#### Task statement:
Whenever a line contains the string "html", copy it out of the entries.

#### Web page edit records:
......

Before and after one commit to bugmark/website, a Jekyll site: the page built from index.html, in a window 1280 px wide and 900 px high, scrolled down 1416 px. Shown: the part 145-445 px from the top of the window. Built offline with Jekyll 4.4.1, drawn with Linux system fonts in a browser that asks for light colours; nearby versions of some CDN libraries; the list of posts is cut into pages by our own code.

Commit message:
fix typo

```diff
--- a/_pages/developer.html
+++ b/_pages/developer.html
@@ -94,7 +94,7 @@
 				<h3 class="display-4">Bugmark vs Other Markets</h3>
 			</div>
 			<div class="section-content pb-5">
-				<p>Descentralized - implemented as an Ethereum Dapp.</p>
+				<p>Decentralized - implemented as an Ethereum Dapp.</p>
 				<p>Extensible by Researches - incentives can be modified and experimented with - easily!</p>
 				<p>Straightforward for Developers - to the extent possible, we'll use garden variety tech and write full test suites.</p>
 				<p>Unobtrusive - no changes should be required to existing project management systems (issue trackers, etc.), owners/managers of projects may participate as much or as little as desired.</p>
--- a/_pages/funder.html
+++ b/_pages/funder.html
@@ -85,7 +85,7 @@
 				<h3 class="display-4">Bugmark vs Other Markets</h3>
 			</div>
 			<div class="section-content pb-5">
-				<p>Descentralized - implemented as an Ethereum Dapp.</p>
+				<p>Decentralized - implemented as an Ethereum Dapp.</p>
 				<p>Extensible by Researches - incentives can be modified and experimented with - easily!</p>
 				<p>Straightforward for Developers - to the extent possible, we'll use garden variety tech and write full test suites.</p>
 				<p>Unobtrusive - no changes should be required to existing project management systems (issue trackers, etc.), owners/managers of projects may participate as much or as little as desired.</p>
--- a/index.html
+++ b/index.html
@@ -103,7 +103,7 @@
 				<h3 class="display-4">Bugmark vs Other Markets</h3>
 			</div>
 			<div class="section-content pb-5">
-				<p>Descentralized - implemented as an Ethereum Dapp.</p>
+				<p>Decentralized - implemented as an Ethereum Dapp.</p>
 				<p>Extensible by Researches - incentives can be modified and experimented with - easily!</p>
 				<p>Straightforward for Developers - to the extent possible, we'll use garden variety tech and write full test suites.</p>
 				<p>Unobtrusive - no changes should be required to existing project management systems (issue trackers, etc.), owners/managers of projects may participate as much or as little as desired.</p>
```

......

#### Answer:
Before and after one commit to bugmark/website, a Jekyll site: the page built from index.html, in a window 1280 px wide and 900 px high, scrolled down 1416 px. Shown: the part 145-445 px from the top of the window. Built offline with Jekyll 4.4.1, drawn with Linux system fonts in a browser that asks for light colours; nearby versions of some CDN libraries; the list of posts is cut into pages by our own code.
--- a/_pages/developer.html
+++ b/_pages/developer.html
--- a/_pages/funder.html
+++ b/_pages/funder.html
--- a/index.html
+++ b/index.html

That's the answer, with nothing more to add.